▶ _Task directions_:
Filter the entries below down to the lines that hold "sense".

[Source material — start]

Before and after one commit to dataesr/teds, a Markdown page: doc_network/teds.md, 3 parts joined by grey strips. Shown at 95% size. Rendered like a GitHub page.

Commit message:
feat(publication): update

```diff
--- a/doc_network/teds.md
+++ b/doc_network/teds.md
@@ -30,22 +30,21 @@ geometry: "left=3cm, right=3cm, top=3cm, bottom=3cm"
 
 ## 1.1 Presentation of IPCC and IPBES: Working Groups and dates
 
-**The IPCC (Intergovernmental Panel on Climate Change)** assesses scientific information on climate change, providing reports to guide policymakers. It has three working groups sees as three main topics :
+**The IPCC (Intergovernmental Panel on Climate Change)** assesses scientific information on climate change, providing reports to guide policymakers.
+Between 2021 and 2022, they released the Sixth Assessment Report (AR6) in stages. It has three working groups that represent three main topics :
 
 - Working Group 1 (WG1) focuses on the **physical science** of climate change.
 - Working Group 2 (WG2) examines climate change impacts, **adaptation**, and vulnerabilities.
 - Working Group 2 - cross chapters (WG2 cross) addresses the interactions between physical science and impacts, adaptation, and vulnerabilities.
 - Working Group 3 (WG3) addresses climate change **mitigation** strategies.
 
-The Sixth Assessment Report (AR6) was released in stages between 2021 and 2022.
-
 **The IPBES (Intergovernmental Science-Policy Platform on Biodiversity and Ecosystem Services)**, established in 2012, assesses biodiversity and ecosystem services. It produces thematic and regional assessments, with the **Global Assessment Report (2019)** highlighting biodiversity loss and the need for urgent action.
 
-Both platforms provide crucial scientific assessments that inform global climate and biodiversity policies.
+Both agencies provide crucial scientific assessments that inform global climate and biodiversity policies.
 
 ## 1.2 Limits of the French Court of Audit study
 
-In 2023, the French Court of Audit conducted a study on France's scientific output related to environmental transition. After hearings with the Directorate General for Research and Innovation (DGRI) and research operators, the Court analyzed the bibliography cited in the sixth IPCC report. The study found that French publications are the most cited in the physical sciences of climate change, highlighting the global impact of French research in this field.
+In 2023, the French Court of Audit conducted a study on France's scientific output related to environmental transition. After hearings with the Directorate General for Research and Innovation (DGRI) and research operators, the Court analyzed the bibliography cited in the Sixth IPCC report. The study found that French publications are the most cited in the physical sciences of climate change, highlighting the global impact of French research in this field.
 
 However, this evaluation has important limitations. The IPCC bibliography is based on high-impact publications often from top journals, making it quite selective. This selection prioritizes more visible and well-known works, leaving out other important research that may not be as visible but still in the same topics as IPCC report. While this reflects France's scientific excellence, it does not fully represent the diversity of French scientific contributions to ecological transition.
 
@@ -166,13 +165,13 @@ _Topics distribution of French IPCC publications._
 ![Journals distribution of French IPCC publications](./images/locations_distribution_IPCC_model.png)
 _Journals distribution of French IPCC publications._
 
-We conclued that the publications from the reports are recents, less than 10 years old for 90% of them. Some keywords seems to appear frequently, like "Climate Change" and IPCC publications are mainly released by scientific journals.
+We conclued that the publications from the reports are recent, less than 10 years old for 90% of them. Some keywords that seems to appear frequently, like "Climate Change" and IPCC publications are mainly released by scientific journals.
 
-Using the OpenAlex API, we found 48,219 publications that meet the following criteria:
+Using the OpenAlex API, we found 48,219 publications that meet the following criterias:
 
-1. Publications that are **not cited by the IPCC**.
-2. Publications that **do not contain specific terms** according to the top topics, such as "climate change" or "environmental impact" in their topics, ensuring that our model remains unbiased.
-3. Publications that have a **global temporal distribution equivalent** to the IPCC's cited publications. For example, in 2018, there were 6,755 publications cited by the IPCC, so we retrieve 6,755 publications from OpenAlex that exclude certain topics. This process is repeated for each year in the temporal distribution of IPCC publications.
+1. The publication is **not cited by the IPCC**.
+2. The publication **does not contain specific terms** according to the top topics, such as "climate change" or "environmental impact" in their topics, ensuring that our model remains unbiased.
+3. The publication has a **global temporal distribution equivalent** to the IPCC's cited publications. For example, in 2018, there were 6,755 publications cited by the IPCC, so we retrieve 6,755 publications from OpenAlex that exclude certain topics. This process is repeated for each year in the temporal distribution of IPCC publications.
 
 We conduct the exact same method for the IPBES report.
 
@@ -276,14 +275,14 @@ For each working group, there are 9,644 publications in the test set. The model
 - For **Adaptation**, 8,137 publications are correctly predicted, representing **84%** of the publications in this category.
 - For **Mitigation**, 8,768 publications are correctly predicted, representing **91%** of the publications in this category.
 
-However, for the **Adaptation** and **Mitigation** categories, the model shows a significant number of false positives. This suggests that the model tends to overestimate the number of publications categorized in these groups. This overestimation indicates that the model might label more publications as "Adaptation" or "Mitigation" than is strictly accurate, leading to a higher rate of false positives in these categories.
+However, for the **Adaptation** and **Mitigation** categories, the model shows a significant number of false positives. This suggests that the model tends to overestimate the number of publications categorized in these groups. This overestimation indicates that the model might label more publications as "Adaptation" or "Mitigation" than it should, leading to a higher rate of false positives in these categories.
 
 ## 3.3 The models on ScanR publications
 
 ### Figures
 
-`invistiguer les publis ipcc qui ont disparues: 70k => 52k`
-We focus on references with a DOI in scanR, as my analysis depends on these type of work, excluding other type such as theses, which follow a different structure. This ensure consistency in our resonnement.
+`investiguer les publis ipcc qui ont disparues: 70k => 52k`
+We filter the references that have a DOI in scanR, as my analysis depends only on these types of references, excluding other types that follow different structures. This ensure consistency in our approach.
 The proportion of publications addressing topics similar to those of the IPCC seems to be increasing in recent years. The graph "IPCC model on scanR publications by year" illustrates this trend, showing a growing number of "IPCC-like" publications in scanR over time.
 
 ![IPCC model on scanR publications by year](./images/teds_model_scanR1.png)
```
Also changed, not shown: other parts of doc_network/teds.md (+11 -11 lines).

[Source material — finish]
[Source material — start]

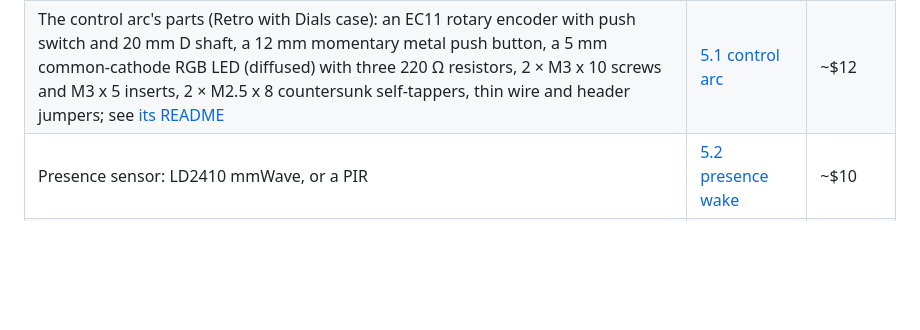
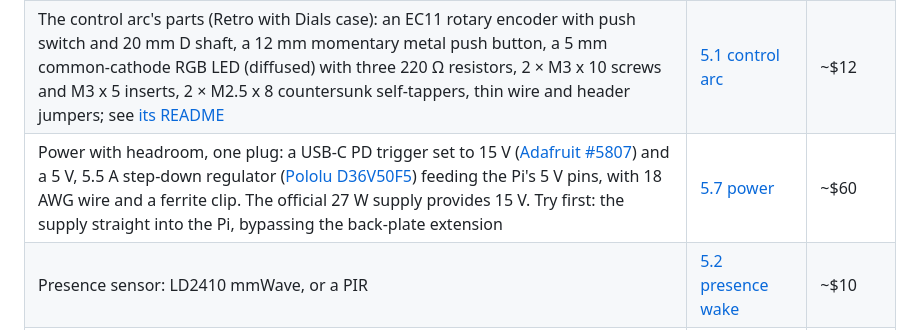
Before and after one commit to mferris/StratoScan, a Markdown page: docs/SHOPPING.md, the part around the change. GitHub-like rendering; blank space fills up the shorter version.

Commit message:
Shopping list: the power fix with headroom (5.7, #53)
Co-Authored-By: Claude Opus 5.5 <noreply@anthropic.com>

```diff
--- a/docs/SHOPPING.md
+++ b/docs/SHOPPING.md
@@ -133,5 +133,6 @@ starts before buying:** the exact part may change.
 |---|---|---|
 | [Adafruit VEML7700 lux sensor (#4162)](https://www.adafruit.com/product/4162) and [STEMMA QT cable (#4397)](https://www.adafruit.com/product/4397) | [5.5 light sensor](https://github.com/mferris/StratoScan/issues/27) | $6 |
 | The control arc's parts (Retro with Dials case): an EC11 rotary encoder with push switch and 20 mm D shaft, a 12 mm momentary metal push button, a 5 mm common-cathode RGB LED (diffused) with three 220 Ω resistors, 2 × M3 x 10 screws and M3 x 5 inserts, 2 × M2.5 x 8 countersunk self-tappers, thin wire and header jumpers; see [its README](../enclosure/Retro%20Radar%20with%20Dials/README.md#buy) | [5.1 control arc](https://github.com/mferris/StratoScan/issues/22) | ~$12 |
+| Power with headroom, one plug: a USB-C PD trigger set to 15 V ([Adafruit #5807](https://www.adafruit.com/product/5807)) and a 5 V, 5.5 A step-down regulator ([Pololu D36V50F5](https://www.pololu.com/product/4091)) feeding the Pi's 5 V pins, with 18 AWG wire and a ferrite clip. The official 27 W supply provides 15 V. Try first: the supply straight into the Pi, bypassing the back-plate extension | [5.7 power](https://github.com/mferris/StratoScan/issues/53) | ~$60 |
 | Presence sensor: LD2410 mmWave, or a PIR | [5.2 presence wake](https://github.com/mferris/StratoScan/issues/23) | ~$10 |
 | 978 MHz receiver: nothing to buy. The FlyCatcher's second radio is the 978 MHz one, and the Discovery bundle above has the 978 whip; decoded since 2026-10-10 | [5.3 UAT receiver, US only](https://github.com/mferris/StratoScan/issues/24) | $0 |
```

[Source material — finish]
[Source material — start]

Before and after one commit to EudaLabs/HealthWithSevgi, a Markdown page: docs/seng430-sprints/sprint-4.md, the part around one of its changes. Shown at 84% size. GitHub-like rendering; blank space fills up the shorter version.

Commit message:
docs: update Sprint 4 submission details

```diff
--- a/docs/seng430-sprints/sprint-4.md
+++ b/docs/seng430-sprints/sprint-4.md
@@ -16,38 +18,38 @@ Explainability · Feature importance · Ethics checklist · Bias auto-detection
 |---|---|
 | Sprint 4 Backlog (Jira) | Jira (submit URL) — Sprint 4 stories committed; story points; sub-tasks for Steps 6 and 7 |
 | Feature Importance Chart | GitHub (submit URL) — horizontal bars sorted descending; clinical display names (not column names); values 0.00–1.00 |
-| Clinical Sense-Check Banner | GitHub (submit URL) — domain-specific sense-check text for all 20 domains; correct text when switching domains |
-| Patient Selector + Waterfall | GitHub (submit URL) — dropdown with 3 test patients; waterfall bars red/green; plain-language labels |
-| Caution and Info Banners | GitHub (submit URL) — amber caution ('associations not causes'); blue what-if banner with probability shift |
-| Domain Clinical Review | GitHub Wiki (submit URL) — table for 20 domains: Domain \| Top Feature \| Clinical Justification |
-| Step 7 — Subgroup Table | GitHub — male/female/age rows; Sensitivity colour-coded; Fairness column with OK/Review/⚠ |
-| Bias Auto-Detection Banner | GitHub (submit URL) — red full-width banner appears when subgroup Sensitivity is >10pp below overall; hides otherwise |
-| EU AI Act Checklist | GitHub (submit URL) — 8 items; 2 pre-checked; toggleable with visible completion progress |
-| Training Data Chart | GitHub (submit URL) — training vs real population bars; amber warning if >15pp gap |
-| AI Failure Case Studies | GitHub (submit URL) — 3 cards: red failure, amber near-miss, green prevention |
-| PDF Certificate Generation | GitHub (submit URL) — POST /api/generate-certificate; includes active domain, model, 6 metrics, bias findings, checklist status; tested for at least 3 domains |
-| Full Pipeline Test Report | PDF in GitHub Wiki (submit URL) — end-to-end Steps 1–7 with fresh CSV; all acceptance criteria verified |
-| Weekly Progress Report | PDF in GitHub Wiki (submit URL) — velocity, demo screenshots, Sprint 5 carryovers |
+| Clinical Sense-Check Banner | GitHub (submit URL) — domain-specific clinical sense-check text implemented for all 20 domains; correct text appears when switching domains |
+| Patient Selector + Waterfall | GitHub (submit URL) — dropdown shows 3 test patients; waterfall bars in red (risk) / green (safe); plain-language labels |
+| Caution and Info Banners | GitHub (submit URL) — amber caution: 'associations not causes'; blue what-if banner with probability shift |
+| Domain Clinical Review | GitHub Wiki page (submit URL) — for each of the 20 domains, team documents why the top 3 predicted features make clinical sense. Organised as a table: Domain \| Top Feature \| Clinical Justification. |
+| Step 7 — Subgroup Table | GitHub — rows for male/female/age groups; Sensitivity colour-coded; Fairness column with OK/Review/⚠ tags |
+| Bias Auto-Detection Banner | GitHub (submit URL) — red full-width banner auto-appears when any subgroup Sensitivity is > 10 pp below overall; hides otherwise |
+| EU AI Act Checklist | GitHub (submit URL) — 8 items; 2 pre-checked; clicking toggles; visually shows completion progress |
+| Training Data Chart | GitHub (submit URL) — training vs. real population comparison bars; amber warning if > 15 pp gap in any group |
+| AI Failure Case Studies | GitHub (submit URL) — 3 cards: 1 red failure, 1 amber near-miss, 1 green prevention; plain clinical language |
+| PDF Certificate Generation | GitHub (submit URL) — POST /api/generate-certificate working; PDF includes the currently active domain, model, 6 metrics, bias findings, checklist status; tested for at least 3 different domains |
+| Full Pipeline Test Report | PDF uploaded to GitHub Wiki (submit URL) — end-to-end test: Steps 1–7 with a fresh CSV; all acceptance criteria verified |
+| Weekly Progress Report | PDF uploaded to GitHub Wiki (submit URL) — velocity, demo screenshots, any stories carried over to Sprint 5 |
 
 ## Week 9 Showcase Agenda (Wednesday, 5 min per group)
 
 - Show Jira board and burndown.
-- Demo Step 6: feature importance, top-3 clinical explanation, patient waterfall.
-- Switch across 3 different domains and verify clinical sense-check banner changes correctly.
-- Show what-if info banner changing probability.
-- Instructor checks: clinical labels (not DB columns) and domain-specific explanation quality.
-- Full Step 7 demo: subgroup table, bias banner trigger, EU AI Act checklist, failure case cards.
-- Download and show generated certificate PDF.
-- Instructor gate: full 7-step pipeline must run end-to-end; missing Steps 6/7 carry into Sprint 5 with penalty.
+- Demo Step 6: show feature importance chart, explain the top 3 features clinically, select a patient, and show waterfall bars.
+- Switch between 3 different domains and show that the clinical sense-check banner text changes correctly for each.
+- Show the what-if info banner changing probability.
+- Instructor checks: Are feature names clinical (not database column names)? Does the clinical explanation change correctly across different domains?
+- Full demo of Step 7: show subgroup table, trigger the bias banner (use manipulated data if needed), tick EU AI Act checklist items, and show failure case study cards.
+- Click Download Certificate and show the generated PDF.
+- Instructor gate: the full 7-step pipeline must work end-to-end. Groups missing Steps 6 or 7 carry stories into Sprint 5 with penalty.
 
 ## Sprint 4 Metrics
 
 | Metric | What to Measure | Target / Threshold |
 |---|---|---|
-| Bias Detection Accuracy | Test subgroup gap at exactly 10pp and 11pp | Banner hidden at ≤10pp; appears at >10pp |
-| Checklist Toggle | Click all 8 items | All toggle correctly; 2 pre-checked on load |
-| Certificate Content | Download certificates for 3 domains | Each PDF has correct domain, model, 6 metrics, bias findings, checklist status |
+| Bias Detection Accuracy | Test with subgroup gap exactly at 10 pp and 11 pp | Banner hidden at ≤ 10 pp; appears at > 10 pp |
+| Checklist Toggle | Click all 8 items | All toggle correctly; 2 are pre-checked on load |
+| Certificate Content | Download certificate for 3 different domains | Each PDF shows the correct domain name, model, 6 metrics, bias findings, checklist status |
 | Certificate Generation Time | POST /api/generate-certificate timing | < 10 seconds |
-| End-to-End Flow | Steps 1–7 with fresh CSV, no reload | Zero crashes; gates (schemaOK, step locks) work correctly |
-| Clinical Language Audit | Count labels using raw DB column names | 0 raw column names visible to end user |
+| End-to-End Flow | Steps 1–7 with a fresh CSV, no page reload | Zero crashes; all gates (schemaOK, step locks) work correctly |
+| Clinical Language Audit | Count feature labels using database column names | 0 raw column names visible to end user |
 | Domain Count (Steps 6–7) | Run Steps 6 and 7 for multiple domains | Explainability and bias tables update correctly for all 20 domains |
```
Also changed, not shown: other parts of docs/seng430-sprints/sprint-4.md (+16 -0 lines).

[Source material — finish]

▶ _Worked solution_:
-| Clinical Sense-Check Banner | GitHub (submit URL) — domain-specific sense-check text for all 20 domains; correct text when switching domains |
+| Clinical Sense-Check Banner | GitHub (submit URL) — domain-specific clinical sense-check text implemented for all 20 domains; correct text appears when switching domains |
+| Domain Clinical Review | GitHub Wiki page (submit URL) — for each of the 20 domains, team documents why the top 3 predicted features make clinical sense. Organised as a table: Domain \| Top Feature \| Clinical Justification. |
-- Switch across 3 different domains and verify clinical sense-check banner changes correctly.
+- Switch between 3 different domains and show that the clinical sense-check banner text changes correctly for each.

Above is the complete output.